_INSTRUCTIONS TO FOLLOW_: Pull each line holding the word "rows" from the data.

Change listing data
◆ ◆ ◆ ◆ ◆

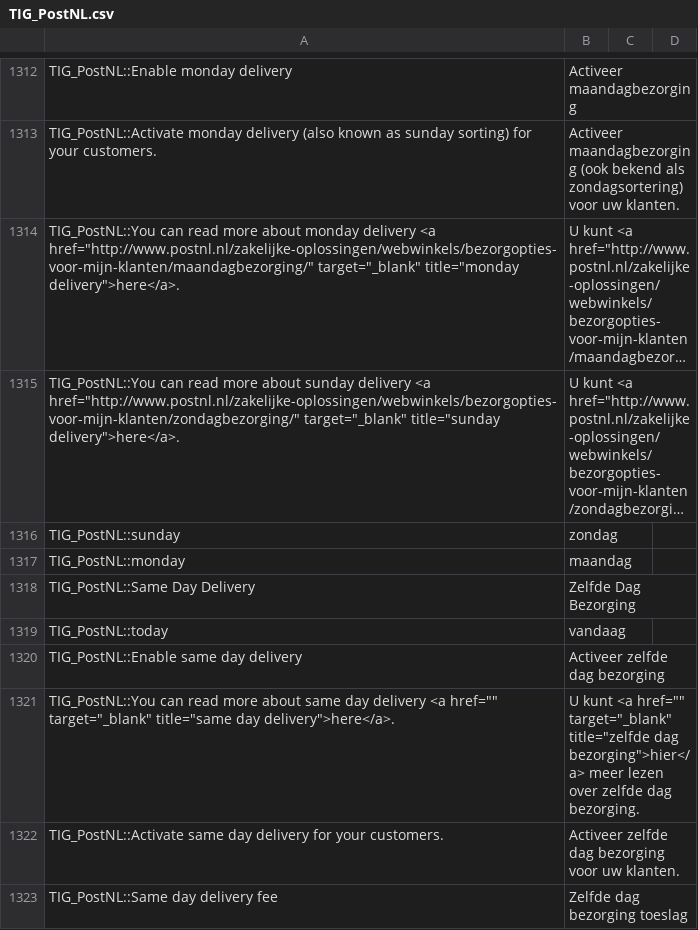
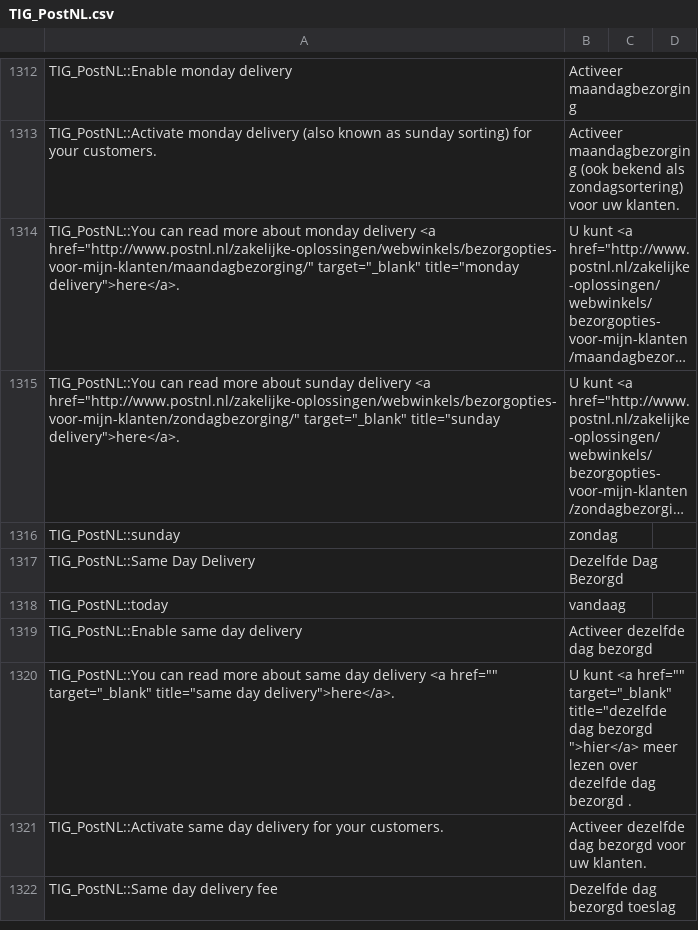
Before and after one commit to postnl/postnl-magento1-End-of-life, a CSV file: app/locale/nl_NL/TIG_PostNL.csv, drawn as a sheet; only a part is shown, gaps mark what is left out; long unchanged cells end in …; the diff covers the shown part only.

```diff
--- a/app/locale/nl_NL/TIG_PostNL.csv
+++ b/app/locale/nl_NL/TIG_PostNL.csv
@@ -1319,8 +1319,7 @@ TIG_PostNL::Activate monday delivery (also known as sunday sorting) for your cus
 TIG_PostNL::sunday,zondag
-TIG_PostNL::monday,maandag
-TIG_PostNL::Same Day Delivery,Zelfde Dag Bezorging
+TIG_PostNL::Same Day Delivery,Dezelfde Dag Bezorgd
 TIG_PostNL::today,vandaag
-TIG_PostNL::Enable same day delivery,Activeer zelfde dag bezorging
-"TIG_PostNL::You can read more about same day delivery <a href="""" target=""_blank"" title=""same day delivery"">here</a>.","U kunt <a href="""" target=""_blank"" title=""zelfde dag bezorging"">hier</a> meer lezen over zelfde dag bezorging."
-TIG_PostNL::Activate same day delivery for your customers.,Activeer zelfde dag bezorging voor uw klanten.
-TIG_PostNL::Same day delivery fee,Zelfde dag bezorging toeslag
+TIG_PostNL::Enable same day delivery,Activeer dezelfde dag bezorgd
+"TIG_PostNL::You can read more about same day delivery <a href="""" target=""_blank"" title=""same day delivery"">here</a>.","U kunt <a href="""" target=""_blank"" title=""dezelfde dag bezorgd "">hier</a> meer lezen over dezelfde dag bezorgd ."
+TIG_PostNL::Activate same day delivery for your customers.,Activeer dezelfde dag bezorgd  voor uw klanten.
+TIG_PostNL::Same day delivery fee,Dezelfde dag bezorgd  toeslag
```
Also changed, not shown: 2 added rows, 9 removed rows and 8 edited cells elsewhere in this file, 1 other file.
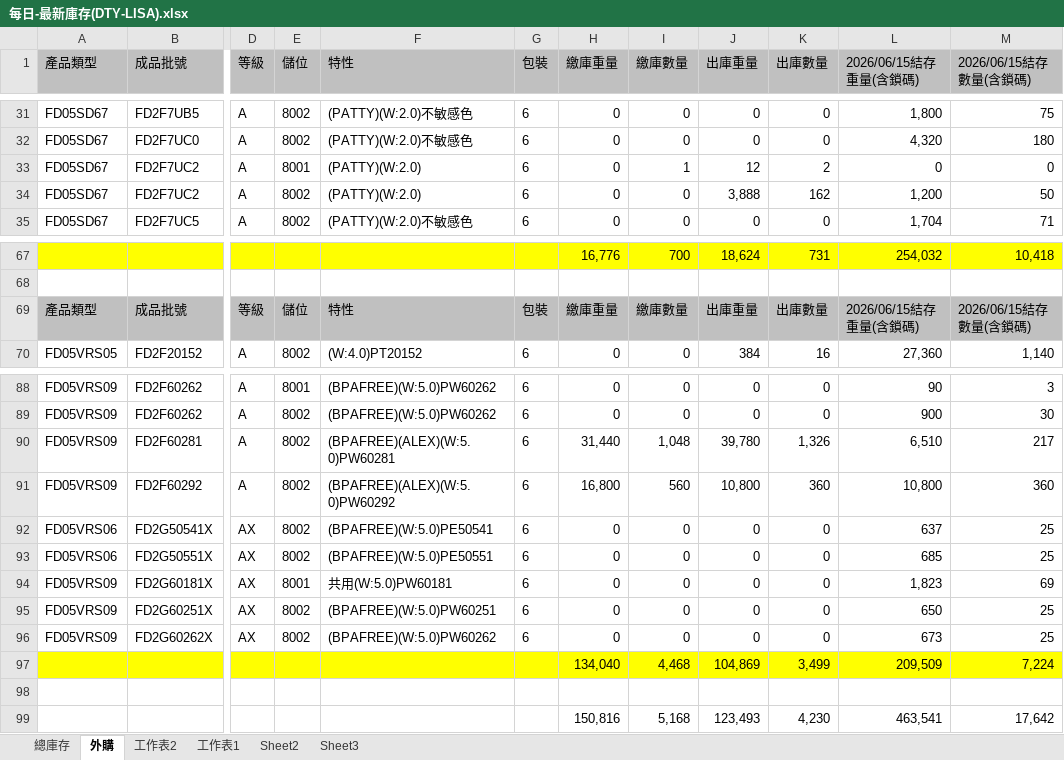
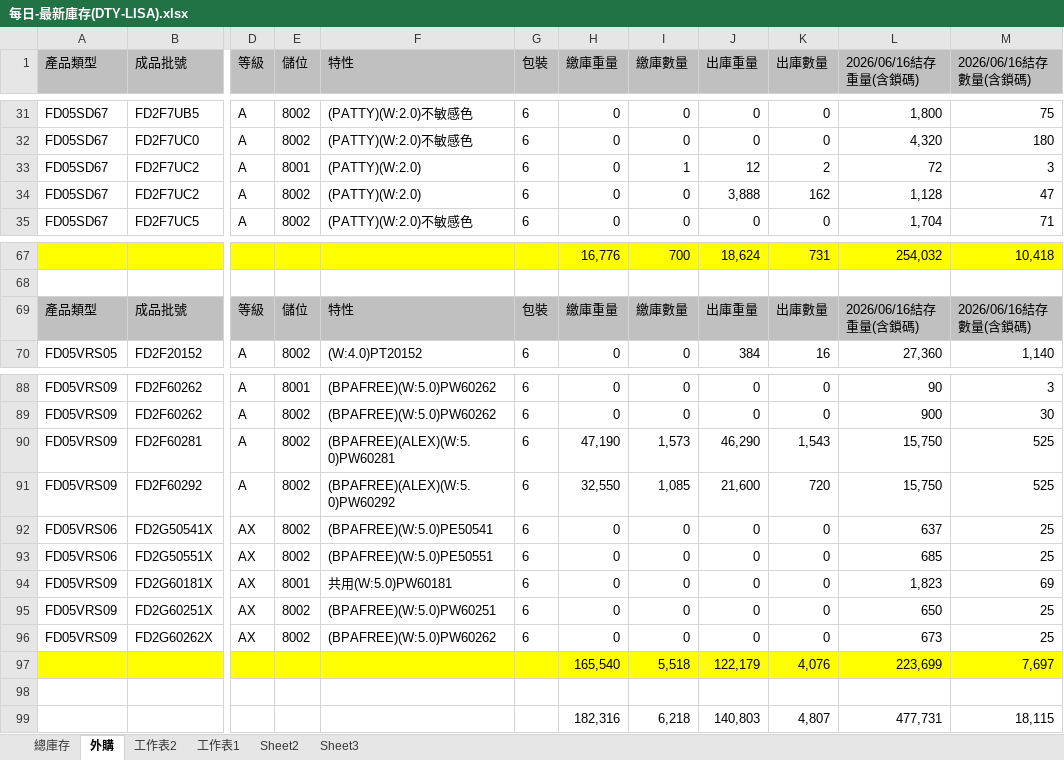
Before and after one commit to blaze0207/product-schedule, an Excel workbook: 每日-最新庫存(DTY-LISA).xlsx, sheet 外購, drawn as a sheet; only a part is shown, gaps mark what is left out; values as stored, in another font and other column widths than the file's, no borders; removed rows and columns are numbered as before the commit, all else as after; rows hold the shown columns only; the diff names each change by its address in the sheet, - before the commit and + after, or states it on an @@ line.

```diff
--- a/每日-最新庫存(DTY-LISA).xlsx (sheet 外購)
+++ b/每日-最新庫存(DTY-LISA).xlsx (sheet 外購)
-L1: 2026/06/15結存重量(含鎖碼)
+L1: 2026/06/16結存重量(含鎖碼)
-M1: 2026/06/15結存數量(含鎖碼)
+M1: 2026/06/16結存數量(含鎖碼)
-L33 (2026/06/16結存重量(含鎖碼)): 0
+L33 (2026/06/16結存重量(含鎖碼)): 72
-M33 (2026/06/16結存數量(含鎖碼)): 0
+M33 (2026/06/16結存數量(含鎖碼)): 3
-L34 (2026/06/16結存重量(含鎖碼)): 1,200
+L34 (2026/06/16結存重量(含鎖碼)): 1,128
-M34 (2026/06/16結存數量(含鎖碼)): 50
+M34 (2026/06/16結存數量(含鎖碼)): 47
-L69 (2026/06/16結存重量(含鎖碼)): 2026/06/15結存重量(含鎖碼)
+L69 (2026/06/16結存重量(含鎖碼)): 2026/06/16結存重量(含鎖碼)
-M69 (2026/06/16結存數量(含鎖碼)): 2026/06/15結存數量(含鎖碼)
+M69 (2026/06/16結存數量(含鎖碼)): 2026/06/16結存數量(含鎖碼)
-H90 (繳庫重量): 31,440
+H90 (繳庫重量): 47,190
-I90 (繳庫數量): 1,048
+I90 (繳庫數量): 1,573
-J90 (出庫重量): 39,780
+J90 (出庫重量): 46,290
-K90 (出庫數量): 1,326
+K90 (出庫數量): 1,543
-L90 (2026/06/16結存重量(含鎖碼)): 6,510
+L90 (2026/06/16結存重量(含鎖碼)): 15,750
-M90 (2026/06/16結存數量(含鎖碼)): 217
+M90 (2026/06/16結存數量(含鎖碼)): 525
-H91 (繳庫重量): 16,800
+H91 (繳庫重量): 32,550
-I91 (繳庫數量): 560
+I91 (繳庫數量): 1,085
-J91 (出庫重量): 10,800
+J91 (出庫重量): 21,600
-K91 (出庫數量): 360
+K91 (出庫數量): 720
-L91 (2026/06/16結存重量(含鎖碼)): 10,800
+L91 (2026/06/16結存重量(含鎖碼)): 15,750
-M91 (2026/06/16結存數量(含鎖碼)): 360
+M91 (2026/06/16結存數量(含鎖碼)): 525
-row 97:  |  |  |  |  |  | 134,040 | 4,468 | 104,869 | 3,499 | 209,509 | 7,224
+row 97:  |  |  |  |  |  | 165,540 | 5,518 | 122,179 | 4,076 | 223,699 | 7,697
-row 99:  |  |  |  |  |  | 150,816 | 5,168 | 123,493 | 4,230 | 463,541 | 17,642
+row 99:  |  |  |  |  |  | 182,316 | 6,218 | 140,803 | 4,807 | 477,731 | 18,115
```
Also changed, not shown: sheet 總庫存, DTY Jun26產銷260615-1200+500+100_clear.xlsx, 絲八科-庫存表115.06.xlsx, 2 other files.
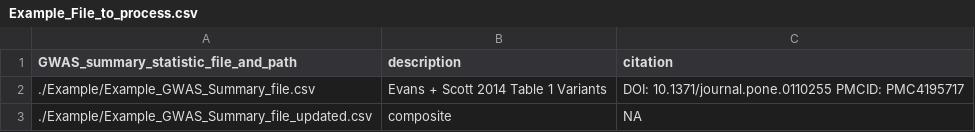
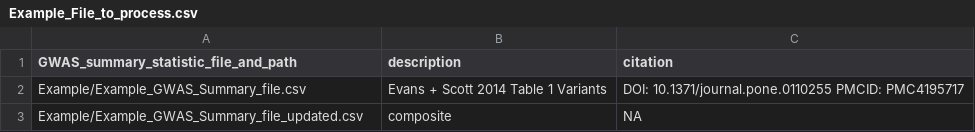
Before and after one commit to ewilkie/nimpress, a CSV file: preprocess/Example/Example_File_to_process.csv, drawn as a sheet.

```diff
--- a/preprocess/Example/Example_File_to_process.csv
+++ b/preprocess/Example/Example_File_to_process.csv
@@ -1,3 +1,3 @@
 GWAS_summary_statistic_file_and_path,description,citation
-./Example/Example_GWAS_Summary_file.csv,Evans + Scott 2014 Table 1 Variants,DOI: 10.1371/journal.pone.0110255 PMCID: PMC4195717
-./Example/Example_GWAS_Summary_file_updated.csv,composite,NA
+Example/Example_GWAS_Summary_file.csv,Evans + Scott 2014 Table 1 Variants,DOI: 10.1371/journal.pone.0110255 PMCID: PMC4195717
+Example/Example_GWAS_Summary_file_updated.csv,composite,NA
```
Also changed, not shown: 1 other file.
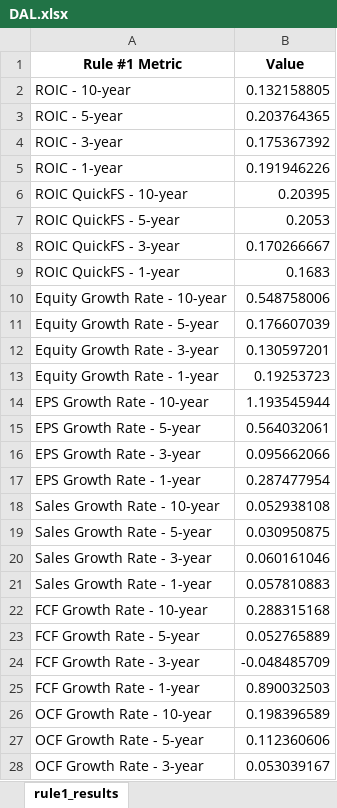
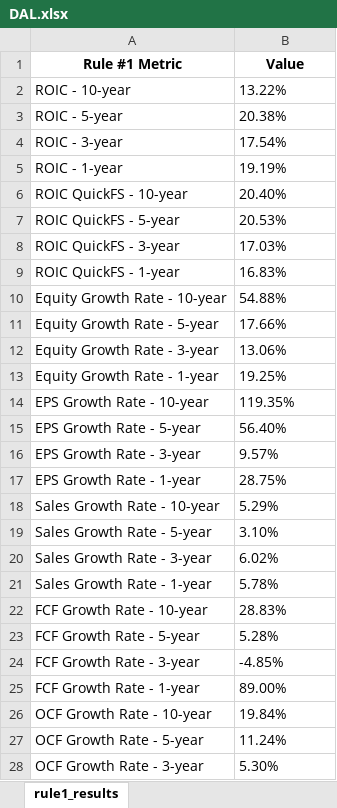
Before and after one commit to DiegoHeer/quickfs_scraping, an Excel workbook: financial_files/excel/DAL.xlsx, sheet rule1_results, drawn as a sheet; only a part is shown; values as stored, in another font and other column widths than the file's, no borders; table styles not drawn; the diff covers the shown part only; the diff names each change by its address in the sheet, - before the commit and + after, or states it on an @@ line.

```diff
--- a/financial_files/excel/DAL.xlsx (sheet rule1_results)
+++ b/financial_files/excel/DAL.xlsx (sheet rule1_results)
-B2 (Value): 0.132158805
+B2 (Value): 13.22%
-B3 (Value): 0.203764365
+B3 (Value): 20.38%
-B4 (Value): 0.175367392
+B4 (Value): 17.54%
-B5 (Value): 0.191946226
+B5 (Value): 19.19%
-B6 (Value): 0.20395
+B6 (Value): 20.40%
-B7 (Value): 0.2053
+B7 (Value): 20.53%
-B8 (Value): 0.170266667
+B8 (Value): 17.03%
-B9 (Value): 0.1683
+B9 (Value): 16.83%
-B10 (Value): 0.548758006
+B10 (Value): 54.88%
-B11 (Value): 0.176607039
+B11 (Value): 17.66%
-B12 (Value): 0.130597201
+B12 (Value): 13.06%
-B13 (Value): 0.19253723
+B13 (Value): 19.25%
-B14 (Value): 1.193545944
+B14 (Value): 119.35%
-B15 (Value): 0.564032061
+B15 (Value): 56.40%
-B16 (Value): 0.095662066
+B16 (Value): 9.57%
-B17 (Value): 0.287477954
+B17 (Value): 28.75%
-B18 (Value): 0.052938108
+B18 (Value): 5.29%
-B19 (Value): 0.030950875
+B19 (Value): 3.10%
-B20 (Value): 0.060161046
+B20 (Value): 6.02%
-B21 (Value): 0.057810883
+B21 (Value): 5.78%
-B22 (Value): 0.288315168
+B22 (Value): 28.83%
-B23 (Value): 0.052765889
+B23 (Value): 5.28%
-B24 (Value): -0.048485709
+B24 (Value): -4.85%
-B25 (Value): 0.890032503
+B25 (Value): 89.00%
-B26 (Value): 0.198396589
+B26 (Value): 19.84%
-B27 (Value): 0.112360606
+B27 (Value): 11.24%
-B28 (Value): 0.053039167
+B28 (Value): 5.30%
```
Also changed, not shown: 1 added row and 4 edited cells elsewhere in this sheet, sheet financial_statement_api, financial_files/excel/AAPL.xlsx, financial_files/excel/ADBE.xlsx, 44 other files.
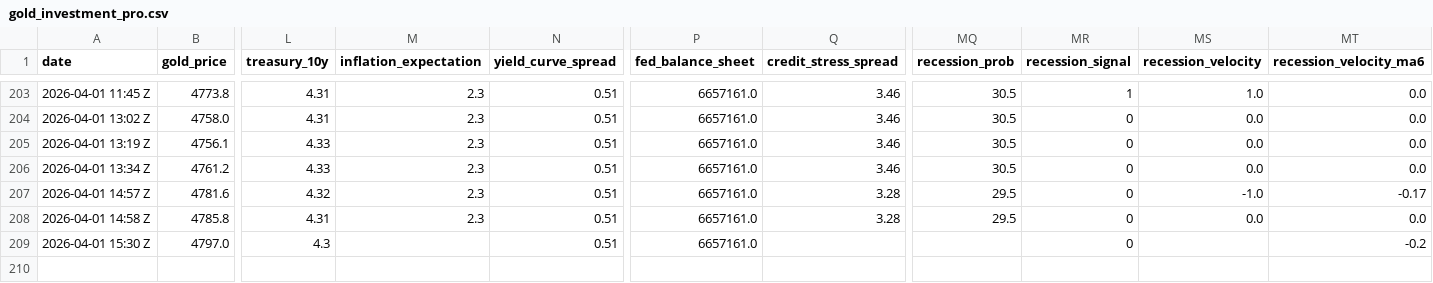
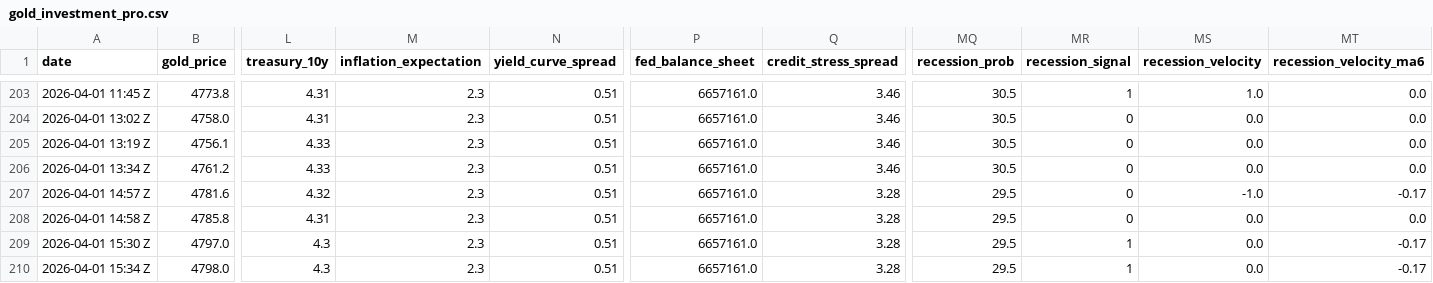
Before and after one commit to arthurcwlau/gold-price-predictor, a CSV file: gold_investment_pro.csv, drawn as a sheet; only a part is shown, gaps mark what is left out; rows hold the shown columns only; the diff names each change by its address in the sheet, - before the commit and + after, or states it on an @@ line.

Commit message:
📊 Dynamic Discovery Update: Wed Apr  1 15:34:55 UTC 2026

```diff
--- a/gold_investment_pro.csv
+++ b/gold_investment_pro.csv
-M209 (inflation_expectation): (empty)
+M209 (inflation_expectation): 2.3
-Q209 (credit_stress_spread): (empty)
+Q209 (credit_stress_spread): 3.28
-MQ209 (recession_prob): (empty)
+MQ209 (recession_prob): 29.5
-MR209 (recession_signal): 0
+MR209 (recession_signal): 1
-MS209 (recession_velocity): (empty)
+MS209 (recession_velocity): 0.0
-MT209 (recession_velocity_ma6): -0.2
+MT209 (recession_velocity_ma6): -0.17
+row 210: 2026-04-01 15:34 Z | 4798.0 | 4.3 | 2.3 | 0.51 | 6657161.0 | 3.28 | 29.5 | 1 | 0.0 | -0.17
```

◆ ◆ ◆ ◆ ◆

_EXERCISE RESULT_:
Also changed, not shown: 2 added rows, 9 removed rows and 8 edited cells elsewhere in this file, 1 other file.
Before and after one commit to blaze0207/product-schedule, an Excel workbook: 每日-最新庫存(DTY-LISA).xlsx, sheet 外購, drawn as a sheet; only a part is shown, gaps mark what is left out; values as stored, in another font and other column widths than the file's, no borders; removed rows and columns are numbered as before the commit, all else as after; rows hold the shown columns only; the diff names each change by its address in the sheet, - before the commit and + after, or states it on an @@ line.
Before and after one commit to arthurcwlau/gold-price-predictor, a CSV file: gold_investment_pro.csv, drawn as a sheet; only a part is shown, gaps mark what is left out; rows hold the shown columns only; the diff names each change by its address in the sheet, - before the commit and + after, or states it on an @@ line.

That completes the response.